# INFORMATION GIVEN:
-=-=-
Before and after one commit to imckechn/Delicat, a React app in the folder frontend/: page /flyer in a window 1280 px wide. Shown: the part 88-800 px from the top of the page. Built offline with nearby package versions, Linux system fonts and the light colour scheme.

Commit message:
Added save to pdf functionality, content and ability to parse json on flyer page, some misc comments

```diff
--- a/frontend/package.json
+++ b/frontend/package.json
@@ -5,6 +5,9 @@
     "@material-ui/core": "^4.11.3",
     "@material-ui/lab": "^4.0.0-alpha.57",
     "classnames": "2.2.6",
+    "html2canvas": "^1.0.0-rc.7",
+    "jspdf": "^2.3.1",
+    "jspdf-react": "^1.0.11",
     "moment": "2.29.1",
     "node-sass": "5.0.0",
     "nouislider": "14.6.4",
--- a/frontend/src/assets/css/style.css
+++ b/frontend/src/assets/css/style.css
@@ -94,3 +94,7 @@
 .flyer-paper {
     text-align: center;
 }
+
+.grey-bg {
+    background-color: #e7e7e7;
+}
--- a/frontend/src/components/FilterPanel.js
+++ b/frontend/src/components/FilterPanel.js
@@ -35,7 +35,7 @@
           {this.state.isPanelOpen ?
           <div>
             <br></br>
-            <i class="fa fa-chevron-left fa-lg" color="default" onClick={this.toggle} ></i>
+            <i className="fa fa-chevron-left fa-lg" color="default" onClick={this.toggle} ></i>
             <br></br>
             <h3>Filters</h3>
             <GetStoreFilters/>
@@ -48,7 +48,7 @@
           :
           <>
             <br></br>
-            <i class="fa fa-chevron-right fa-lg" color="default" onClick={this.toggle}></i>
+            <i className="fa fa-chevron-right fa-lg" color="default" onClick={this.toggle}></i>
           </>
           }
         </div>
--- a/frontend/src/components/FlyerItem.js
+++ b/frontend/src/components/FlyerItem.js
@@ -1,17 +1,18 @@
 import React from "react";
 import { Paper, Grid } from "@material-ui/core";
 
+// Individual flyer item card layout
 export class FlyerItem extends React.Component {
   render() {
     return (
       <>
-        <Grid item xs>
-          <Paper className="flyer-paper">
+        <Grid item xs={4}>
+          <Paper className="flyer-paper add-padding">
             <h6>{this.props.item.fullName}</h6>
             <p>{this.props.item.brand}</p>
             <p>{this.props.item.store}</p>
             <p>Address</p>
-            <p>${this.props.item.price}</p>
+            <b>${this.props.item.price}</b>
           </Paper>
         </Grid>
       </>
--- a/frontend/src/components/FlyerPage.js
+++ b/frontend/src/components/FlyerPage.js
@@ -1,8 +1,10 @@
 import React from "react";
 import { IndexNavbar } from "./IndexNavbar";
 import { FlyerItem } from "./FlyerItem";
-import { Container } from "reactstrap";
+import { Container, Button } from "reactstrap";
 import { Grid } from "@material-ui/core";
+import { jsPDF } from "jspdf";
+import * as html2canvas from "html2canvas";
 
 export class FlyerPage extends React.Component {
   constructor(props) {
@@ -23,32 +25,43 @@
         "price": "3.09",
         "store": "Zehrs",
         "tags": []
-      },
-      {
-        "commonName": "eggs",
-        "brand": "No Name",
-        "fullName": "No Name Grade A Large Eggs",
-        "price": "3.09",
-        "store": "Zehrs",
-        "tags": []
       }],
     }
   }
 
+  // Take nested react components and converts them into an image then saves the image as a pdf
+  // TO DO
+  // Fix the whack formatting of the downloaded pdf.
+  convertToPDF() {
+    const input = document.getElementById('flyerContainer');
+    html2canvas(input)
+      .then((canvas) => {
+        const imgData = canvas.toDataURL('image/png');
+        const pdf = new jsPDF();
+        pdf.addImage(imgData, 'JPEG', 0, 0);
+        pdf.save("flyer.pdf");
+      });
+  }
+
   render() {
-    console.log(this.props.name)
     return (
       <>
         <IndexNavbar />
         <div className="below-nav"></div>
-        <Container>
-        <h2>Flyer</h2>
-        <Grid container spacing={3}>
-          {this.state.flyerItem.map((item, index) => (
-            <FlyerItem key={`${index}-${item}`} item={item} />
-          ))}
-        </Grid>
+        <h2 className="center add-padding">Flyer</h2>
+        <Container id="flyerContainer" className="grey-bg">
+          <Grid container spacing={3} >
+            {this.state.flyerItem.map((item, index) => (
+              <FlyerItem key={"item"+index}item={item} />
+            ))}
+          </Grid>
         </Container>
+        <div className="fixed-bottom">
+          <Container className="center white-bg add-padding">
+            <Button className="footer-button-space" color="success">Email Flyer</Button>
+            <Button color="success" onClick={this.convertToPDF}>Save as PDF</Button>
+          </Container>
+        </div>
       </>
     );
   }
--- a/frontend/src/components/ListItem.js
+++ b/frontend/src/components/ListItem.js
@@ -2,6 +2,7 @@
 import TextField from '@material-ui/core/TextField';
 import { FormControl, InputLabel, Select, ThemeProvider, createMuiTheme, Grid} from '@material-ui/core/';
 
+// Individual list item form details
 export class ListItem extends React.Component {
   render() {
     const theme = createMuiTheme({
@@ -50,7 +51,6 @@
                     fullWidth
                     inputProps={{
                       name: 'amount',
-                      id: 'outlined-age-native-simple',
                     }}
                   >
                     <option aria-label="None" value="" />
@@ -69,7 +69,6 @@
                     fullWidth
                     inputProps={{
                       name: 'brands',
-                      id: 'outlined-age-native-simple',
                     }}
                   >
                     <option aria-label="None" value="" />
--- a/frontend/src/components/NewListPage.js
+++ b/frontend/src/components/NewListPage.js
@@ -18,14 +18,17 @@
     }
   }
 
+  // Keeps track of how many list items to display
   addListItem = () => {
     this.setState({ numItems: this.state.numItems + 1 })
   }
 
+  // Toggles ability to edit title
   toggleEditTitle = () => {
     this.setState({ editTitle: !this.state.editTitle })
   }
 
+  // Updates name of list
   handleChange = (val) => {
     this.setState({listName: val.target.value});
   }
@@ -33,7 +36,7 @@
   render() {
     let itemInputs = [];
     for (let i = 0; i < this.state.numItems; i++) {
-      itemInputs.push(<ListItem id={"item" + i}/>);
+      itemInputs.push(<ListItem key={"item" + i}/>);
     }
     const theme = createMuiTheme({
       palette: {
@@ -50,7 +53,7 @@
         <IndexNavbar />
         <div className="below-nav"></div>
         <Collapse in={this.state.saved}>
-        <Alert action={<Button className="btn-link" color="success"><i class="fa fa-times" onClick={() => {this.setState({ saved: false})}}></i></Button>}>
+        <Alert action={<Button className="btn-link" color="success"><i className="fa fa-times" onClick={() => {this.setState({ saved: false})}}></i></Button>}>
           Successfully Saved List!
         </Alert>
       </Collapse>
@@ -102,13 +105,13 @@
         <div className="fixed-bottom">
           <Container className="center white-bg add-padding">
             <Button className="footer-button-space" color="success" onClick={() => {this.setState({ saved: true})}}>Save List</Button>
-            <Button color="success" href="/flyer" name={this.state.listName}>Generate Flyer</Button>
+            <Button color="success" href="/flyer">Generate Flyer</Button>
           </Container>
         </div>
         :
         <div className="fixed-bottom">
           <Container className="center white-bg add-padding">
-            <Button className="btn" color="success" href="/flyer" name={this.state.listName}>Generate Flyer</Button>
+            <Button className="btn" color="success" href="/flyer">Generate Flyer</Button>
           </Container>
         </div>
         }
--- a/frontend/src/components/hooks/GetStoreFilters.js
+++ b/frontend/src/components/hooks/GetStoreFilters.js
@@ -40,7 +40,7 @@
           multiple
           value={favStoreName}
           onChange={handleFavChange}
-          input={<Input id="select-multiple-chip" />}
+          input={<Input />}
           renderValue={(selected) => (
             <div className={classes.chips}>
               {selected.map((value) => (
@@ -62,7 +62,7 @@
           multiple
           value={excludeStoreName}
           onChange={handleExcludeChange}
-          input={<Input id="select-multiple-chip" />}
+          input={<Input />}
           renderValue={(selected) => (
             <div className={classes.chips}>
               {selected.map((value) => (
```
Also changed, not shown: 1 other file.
-=-=-
# WHAT IS NEEDED:
Reply with nothing but the number of lines in the entries that include "grey".

# RESULT OF THE TASK:
2